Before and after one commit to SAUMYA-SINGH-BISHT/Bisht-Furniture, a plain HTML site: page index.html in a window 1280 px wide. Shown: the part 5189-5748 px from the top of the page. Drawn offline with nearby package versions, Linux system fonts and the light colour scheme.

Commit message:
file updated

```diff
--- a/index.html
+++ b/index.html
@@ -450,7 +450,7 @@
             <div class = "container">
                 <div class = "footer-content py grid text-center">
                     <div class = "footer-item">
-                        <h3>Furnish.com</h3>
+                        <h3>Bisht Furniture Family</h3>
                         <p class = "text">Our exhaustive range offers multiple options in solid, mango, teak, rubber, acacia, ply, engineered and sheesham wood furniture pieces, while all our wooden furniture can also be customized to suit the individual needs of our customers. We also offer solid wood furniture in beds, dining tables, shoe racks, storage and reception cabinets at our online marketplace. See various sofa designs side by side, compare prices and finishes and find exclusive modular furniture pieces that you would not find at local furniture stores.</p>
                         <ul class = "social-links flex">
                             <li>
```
■ ■ ■ ■ ■ ■ ■
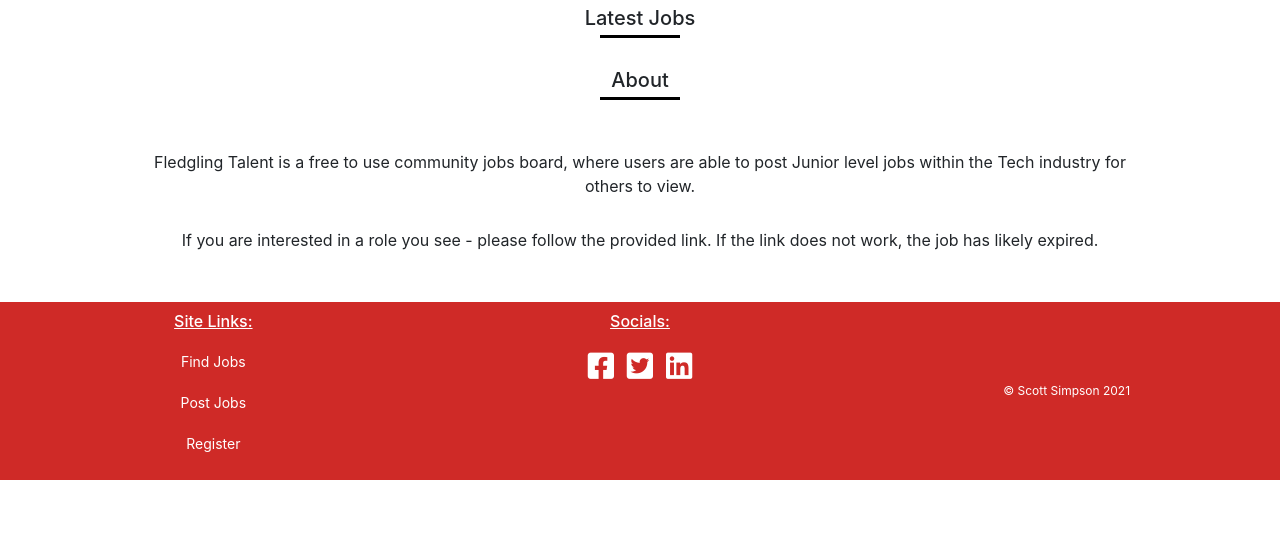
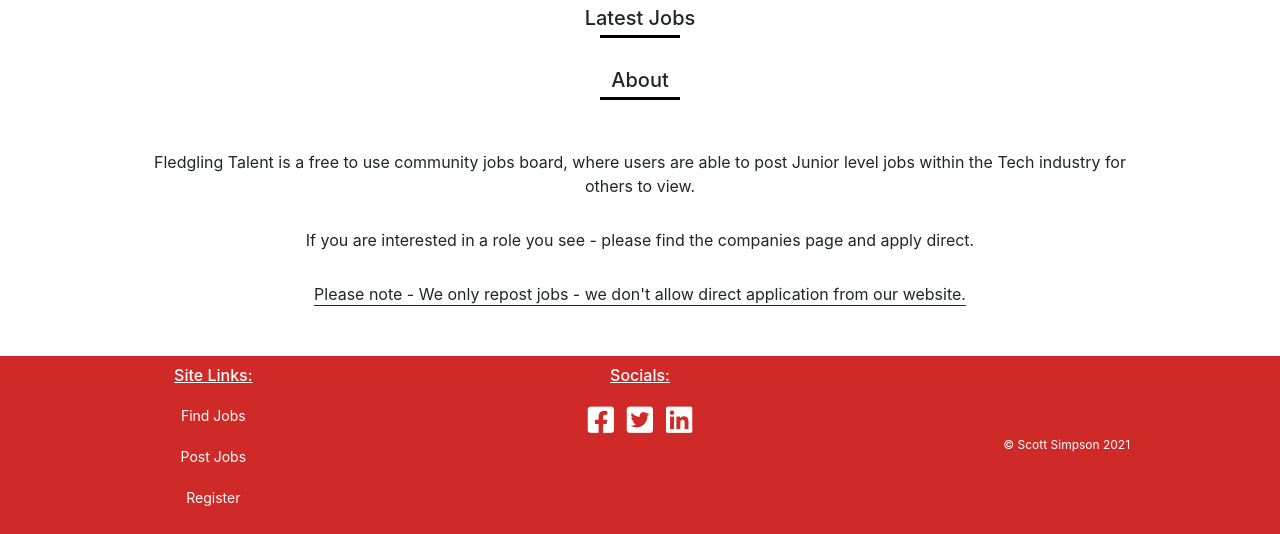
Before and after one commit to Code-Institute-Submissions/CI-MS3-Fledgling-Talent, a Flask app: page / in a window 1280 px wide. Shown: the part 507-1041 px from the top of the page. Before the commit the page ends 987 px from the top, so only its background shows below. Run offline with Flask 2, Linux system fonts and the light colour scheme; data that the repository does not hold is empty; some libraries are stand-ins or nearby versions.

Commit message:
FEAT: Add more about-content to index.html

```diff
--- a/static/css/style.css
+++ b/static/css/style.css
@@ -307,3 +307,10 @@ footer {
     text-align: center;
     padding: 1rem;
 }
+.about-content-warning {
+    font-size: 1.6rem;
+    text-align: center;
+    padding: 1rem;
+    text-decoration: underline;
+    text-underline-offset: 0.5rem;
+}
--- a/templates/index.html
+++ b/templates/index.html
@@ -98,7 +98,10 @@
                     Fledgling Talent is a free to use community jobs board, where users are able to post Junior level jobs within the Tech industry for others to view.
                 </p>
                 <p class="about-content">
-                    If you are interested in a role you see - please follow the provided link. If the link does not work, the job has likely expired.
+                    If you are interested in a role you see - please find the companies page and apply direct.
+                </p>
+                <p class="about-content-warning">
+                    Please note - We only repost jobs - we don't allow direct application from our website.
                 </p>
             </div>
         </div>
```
■ ■ ■ ■ ■ ■ ■
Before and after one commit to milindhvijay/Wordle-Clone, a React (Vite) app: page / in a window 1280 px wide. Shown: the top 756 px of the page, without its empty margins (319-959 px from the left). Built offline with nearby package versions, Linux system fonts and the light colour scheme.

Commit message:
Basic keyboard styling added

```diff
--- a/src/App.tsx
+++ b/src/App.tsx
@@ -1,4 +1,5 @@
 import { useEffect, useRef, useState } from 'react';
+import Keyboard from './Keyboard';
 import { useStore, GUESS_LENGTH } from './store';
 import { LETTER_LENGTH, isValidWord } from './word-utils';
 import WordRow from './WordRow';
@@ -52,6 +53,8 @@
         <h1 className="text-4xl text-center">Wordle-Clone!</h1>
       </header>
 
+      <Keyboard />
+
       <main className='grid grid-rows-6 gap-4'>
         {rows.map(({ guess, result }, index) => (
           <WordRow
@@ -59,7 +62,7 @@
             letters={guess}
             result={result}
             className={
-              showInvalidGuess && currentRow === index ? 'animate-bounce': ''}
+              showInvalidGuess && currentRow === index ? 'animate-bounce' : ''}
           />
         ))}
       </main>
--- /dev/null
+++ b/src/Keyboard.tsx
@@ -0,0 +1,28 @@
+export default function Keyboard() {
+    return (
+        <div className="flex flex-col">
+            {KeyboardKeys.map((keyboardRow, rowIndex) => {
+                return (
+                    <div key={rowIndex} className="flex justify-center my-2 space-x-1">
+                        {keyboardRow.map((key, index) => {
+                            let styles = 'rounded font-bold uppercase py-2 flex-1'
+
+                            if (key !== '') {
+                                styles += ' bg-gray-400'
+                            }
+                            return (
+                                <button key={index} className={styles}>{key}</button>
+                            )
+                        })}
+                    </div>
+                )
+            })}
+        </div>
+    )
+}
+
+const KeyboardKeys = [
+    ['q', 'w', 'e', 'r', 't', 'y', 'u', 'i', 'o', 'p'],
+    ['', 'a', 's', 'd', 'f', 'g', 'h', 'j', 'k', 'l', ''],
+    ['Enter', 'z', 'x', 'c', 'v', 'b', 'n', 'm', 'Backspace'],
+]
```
■ ■ ■ ■ ■ ■ ■
◆ Task goal
Some lines of the material above contain the string "className". Please state how many, giving the number alone.

◆ Solution to the problem
6